(Records for the task Opens)

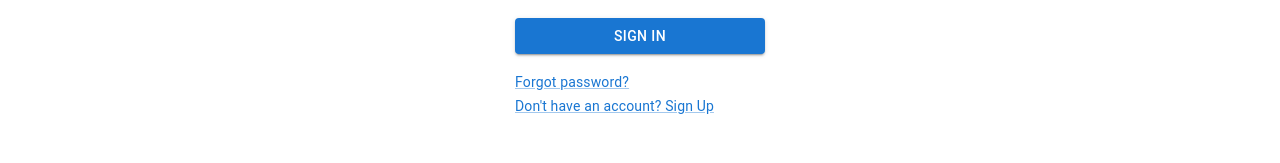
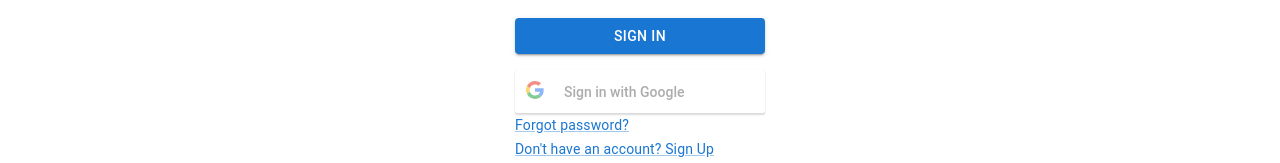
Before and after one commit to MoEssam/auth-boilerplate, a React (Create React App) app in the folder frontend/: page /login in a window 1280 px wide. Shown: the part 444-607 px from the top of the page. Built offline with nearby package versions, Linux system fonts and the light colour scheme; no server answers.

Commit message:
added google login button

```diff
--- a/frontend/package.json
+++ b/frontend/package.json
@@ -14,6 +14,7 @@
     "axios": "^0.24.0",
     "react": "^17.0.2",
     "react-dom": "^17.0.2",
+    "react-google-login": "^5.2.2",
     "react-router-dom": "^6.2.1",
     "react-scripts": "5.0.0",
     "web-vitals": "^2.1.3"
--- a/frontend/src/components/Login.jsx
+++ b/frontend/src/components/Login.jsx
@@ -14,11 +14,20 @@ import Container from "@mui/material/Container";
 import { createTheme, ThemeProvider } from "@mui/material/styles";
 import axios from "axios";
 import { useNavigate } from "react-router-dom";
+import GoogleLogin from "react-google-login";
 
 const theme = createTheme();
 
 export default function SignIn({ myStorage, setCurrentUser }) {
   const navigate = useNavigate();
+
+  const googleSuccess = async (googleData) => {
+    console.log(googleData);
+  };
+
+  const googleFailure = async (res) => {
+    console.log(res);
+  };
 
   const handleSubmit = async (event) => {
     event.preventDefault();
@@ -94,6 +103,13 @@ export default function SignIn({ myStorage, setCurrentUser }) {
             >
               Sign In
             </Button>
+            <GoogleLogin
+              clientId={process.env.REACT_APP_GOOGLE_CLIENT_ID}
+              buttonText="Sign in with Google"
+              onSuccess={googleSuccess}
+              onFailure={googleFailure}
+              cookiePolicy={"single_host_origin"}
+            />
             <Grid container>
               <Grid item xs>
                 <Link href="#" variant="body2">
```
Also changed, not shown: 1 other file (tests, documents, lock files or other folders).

(Records for the task Closes)
(Records for the task Opens)

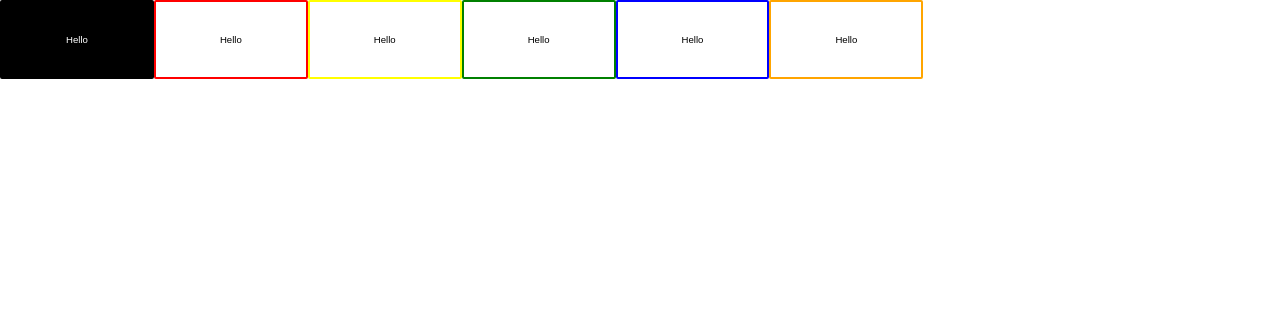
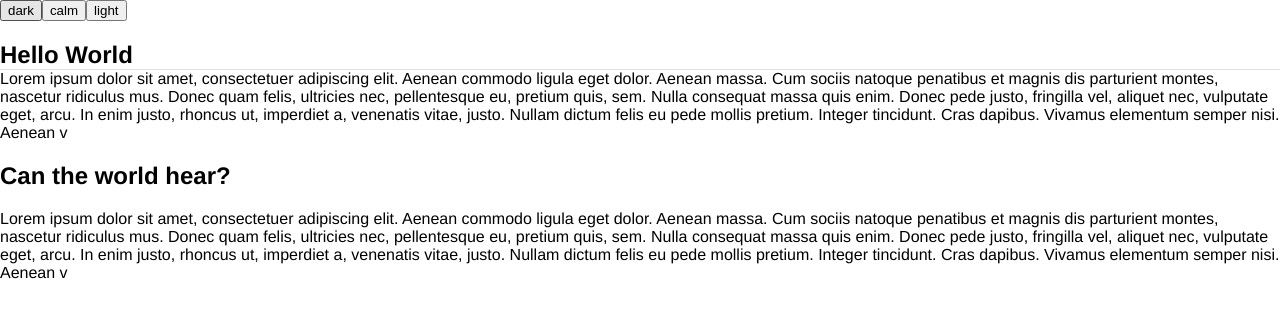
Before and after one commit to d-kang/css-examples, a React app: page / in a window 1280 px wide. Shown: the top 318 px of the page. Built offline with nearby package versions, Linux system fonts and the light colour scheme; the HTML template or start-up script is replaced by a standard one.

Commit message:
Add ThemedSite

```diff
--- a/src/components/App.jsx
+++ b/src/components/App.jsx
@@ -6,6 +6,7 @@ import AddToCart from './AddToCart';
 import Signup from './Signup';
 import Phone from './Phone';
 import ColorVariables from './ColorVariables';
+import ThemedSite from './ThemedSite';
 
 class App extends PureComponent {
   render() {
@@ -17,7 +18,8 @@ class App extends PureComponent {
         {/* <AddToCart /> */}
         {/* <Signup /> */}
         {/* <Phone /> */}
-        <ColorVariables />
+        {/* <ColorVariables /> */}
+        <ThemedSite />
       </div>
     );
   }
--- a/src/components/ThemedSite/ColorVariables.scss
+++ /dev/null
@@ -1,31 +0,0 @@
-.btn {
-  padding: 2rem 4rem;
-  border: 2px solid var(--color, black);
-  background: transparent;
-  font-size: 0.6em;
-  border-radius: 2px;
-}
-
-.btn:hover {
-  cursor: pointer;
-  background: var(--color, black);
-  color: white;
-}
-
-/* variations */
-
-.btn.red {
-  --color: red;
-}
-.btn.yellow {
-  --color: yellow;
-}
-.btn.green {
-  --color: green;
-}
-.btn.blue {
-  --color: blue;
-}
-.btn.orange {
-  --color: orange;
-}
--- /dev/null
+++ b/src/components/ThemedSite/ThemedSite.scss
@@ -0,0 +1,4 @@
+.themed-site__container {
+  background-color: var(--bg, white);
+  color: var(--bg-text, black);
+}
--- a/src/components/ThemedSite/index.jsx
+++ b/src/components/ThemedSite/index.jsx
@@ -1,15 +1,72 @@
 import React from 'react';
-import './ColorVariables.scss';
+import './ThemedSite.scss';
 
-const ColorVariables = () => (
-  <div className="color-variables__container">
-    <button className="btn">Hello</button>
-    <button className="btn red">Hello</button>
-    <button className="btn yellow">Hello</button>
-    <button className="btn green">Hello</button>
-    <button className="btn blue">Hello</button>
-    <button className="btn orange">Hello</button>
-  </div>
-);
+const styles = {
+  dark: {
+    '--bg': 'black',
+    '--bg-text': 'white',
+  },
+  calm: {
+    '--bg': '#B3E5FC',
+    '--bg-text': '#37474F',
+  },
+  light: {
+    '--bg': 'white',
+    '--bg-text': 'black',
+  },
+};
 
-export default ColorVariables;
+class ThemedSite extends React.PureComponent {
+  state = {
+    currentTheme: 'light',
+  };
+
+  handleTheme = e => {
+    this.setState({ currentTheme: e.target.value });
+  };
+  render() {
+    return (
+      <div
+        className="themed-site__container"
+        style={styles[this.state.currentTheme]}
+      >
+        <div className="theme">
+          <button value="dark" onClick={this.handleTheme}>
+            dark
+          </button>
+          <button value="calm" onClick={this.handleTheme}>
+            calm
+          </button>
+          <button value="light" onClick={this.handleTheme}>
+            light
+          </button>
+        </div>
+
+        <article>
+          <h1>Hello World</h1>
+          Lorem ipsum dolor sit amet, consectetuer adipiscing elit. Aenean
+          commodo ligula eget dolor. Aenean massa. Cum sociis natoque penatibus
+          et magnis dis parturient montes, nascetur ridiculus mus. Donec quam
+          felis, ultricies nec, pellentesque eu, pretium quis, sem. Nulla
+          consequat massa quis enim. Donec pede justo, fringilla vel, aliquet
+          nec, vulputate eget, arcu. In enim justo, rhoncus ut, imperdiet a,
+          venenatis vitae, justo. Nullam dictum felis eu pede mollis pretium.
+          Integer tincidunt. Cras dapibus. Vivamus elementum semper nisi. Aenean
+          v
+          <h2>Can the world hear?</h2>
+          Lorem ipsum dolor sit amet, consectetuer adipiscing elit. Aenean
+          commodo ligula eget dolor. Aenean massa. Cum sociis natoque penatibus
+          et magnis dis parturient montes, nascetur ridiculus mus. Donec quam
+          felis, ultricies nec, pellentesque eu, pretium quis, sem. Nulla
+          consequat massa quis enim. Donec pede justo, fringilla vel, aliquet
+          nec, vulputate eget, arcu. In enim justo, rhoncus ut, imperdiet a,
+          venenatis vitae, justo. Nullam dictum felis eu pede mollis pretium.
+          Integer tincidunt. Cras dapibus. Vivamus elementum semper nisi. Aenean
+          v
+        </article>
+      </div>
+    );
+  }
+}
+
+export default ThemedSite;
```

(Records for the task Closes)

Exercise details
Copy out each line of the records where the word "light" appears.

Solution below
Before and after one commit to MoEssam/auth-boilerplate, a React (Create React App) app in the folder frontend/: page /login in a window 1280 px wide. Shown: the part 444-607 px from the top of the page. Built offline with nearby package versions, Linux system fonts and the light colour scheme; no server answers.
Before and after one commit to d-kang/css-examples, a React app: page / in a window 1280 px wide. Shown: the top 318 px of the page. Built offline with nearby package versions, Linux system fonts and the light colour scheme; the HTML template or start-up script is replaced by a standard one.
+  light: {
+    currentTheme: 'light',
+          <button value="light" onClick={this.handleTheme}>
+            light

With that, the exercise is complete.